If you are like me you already have some strong opinions about poverty. And by “strong” I don’t mean your opinions are particularly loud or obnoxious, but that they are deeply-seated and fundamental to how you see the world. You might think of poverty as being a structural problem, stemming from from systemic racism and sexism. You might think it is a cultural problem, caused, in part, from fatherless homes and substance abuse. You might see it as a moral failing. You might see it as a predictable outcome of a process of globalization and consolidation in industry. These, and several other theories of poverty, arise repeatedly in contemporary debate.
Michael Tanner, Senior Fellow at the Cato Institute, does us a great service by dedicating the first half of his book, The Inclusive Economy: How to Bring Wealth to America’s Poor, to a deep dive into the various historical and contemporary views on poverty. He brings data to bear on the question and essentially demonstrates that each of the various theories are incomplete or ineffective from a policy perspective. He certainly challenged some deep-seated views I’ve held on the subject, and for that I am grateful.
The second half of the book is a detailed articulation of Tanner’s policy recommendations. Tanner rejects the pessimistic view that poverty is inescapable, that the only policy discussion worth having is how to design an efficient program for redistribution. Observing that, “The best thing that government can do now, therefore, is to stop doing all the bad things it currently does,” he proposes libertarian reforms in five basic areas: criminal justice, education, zoning and land use, impediments to savings, and taxes/regulations, showing how each one would help the poor. It is a compelling argument.

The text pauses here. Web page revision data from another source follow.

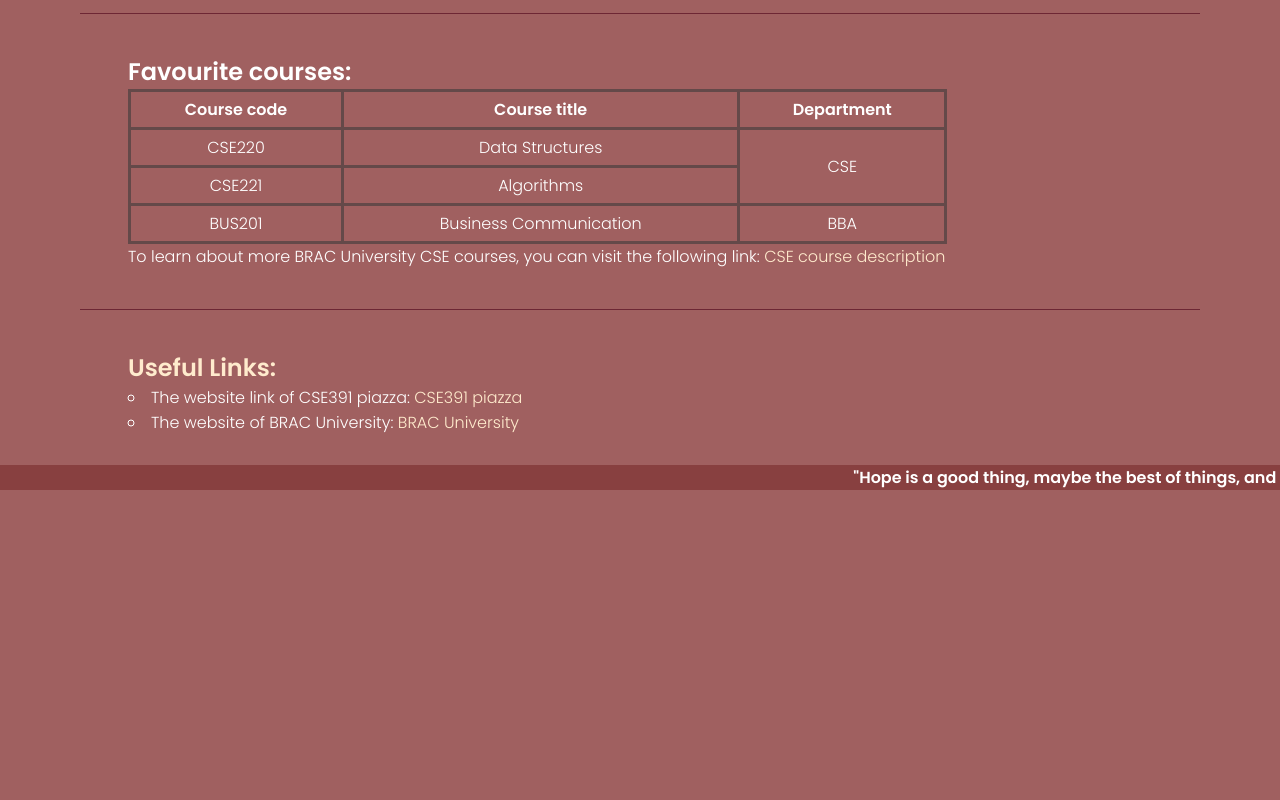
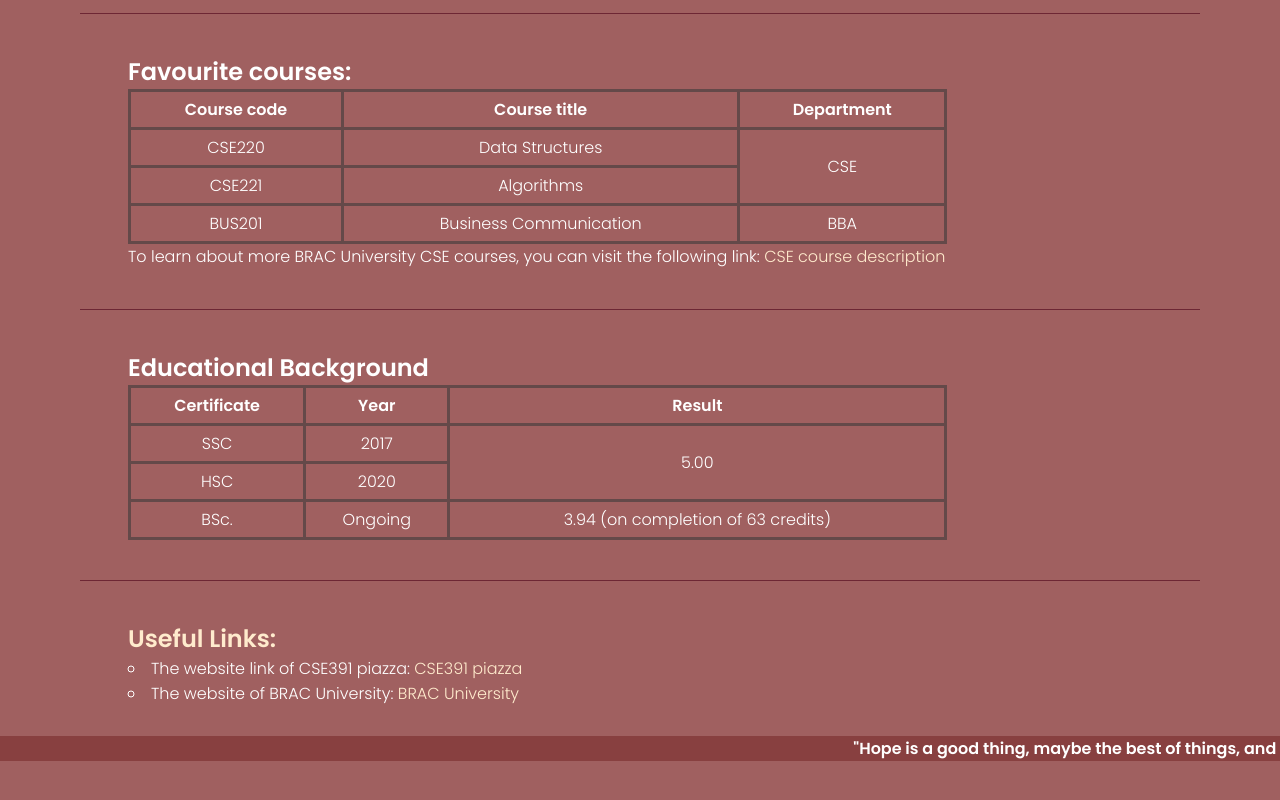
Before and after one commit to monowarzamilabir/portfolio, a plain HTML site: page index.html in a window 1280 px wide. Shown: the part 1862-2662 px from the top of the page. Before the commit the page ends 2412 px from the top, so only its background shows below. Drawn offline with Linux system fonts and the light colour scheme.

Commit message:
updated code

```diff
--- a/index.html
+++ b/index.html
@@ -69,7 +69,7 @@
                     <li><a href="">Home</a></li>
                     <!-- dont forget the # -->
                     <li><a href="#p_info">Personal Information</a></li>
-                    <li><a href="#u_link">Useful Links</a></li>
+                    <li><a href="#e_background">Educational Background</a></li>
                 </ul>
             </div>
         </nav>
@@ -114,7 +114,7 @@
 
             </div>
             <div class="rightsection">
-                <img src="profile1.png" alt="this is an image" style="width: 80%;">
+                <img src="profile.png" alt="this is an image" style="width: 80%;">
             </div>
         </section>
         <hr>
@@ -216,6 +216,36 @@
 
         <hr>
 
+        <section class="section">
+            <a name="e_background" style="color: white; ">
+                <h1>Educational Background</h1>
+            </a>
+            <table>
+                <tr>
+                    <th>Certificate</th>
+                    <th>Year</th>
+                    <th>Result</th>
+                </tr>
+                <tr>
+                    <td>SSC</td>
+                    <td>2017</td>
+                    <td rowspan="2">5.00</td>
+                </tr>
+                <tr>
+                    <td>HSC</td>
+                    <td>2020</td>
+
+                </tr>
+                <tr>
+                    <td>BSc.</td>
+                    <td>Ongoing</td>
+                    <td>3.94 (on completion of 63 credits)</td>
+                </tr>
+            </table>
+        </section>
+
+        <hr>
+
         <section class="list">
 
             <h1>
```
Also changed, not shown: profile.png (added), profile1.png (deleted).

As mentioned before, this is not an breezy read. If you are like me, you’ll put it down and ponder what you’ve read for a while, as your preconceptions are challenged. But it is an important book, one worth reading, and one I hope more policy-makers read as well.